## Exercise requirements:
Without including any pictures, write out all the records word for word.

(Records for processing Opens)

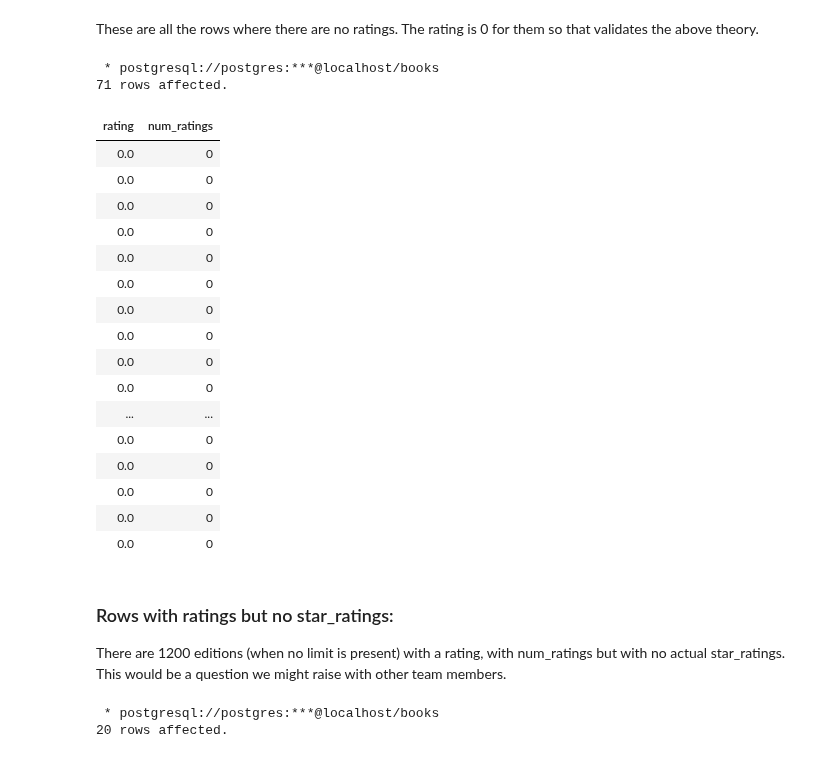
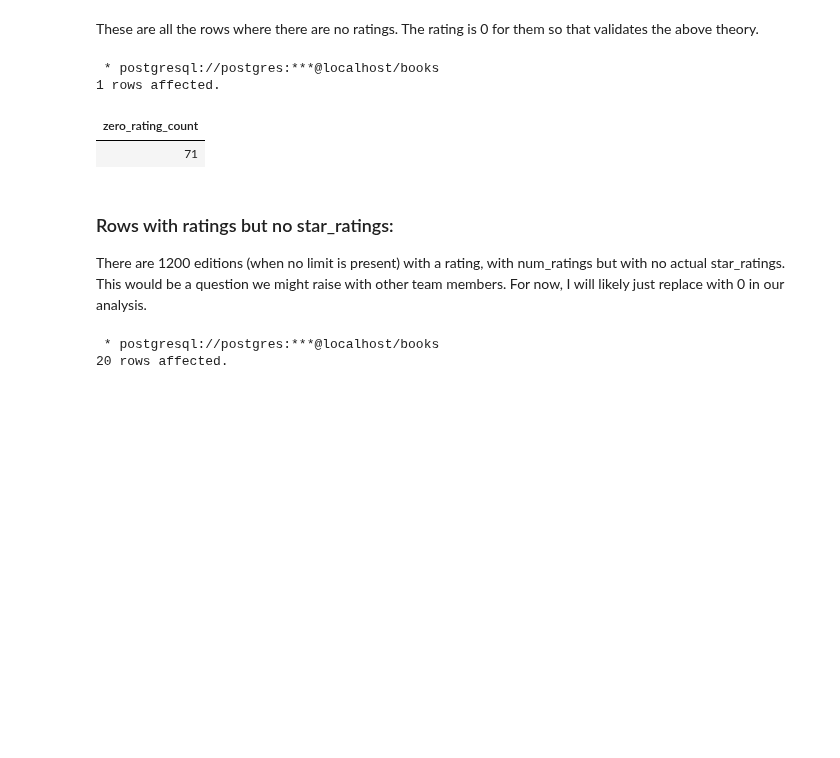
Before and after one commit to codeslp/books_db, a Jupyter notebook: src/analysis.ipynb, the cells around one changed output. Saved outputs shown, nothing was run; the diff lists cells and outputs as text; code cells hidden in the pictures; blank space fills up the shorter version.

Commit message:
moved analysis blocks

```diff
--- a/src/analysis.ipynb
+++ b/src/analysis.ipynb
@@ -81,32 +83,17 @@ LIMIT 10;
 These are all the rows where there are no ratings. The rating is 0 for them so that validates the above theory.
 # %%
 %%sql
-SELECT rating, num_ratings
+SELECT COUNT(rating) as zero_rating_count
 FROM edition
 WHERE num_ratings IS NULL or num_ratings = 0;
 # %% [output]
  * postgresql://postgres:***@localhost/books
-71 rows affected.
+1 rows affected.
-| rating | num_ratings |
-| 0.0 | 0 |
-| 0.0 | 0 |
-| 0.0 | 0 |
-| 0.0 | 0 |
-| 0.0 | 0 |
-| 0.0 | 0 |
-| 0.0 | 0 |
-| 0.0 | 0 |
-| 0.0 | 0 |
-| 0.0 | 0 |
-| ... | ... |
-| 0.0 | 0 |
-| 0.0 | 0 |
-| 0.0 | 0 |
-| 0.0 | 0 |
-| 0.0 | 0 |
+| zero_rating_count |
+| 71 |
 # %% [markdown]
 ### Rows with ratings but no star_ratings:
-There are 1200 editions (when no limit is present) with a rating, with num_ratings but with no actual star_ratings. This would be a question we might raise with other team members.
+There are 1200 editions (when no limit is present) with a rating, with num_ratings but with no actual star_ratings. This would be a question we might raise with other team members. For now, I will likely just replace with 0 in our analysis.
 # %%
 %%sql
 SELECT e.title, e.rating, e.num_ratings, sr.five_star AS edition_with_no_star_rating
```
Also changed, not shown: parts of 40 cells of this notebook, 2 other files.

(Records for processing Closes)

## Result:
Before and after one commit to codeslp/books_db, a Jupyter notebook: src/analysis.ipynb, the cells around one changed output. Saved outputs shown, nothing was run; the diff lists cells and outputs as text; code cells hidden in the pictures; blank space fills up the shorter version.

Commit message:
moved analysis blocks

```diff
--- a/src/analysis.ipynb
+++ b/src/analysis.ipynb
@@ -81,32 +83,17 @@ LIMIT 10;
 These are all the rows where there are no ratings. The rating is 0 for them so that validates the above theory.
 # %%
 %%sql
-SELECT rating, num_ratings
+SELECT COUNT(rating) as zero_rating_count
 FROM edition
 WHERE num_ratings IS NULL or num_ratings = 0;
 # %% [output]
  * postgresql://postgres:***@localhost/books
-71 rows affected.
+1 rows affected.
-| rating | num_ratings |
-| 0.0 | 0 |
-| 0.0 | 0 |
-| 0.0 | 0 |
-| 0.0 | 0 |
-| 0.0 | 0 |
-| 0.0 | 0 |
-| 0.0 | 0 |
-| 0.0 | 0 |
-| 0.0 | 0 |
-| 0.0 | 0 |
-| ... | ... |
-| 0.0 | 0 |
-| 0.0 | 0 |
-| 0.0 | 0 |
-| 0.0 | 0 |
-| 0.0 | 0 |
+| zero_rating_count |
+| 71 |
 # %% [markdown]
 ### Rows with ratings but no star_ratings:
-There are 1200 editions (when no limit is present) with a rating, with num_ratings but with no actual star_ratings. This would be a question we might raise with other team members.
+There are 1200 editions (when no limit is present) with a rating, with num_ratings but with no actual star_ratings. This would be a question we might raise with other team members. For now, I will likely just replace with 0 in our analysis.
 # %%
 %%sql
 SELECT e.title, e.rating, e.num_ratings, sr.five_star AS edition_with_no_star_rating
```
Also changed, not shown: parts of 40 cells of this notebook, 2 other files.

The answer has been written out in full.